§ Exercise directions: If a line of the data below holds the string "axis", copy it.

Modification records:
------------------------------------------------------------
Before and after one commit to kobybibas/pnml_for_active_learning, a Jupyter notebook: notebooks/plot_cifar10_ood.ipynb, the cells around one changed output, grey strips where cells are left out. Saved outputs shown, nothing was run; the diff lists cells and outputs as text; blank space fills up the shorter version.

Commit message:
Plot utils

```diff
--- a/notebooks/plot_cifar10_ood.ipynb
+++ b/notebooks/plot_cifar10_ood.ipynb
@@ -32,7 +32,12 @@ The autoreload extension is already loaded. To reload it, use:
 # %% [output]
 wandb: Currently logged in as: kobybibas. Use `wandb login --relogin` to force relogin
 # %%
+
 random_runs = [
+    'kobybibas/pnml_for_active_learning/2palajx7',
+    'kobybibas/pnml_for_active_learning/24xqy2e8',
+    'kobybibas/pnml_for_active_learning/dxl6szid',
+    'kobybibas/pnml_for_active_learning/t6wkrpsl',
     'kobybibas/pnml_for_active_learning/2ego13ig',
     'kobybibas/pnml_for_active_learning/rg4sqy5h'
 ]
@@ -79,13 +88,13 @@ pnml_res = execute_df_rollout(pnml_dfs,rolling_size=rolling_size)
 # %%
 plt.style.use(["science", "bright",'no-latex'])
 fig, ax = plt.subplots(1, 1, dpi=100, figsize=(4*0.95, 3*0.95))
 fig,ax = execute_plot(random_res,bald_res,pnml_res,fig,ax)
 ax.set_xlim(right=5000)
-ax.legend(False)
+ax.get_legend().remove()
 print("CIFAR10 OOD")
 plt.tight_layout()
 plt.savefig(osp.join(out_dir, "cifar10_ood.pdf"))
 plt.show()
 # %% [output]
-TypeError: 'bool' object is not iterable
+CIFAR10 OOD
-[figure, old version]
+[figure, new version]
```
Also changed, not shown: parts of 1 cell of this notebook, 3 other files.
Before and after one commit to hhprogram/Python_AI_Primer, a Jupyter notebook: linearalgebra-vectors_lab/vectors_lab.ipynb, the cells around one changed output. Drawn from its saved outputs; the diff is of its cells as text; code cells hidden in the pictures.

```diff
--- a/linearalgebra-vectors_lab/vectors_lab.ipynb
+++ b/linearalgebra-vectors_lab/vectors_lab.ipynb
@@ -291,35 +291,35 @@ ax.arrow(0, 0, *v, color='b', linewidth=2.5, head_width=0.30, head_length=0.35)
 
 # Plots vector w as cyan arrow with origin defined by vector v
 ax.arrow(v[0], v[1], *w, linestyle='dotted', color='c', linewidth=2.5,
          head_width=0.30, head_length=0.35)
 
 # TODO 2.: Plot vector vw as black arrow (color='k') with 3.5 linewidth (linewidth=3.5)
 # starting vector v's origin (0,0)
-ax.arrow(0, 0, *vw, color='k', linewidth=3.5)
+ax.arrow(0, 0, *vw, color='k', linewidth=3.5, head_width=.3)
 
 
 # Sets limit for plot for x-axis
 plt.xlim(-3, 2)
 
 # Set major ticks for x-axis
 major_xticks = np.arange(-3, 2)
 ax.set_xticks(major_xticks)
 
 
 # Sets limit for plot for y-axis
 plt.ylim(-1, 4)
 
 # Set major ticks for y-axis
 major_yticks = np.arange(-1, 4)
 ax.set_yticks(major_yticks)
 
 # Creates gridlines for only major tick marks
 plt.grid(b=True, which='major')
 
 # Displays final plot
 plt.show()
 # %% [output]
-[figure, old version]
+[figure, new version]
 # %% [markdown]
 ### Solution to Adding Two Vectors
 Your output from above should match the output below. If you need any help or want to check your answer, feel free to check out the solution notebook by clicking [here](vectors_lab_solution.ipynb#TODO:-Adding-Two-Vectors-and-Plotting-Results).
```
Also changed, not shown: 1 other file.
------------------------------------------------------------
§ Exercise result:
 # Sets limit for plot for x-axis
 # Set major ticks for x-axis
 # Sets limit for plot for y-axis
 # Set major ticks for y-axis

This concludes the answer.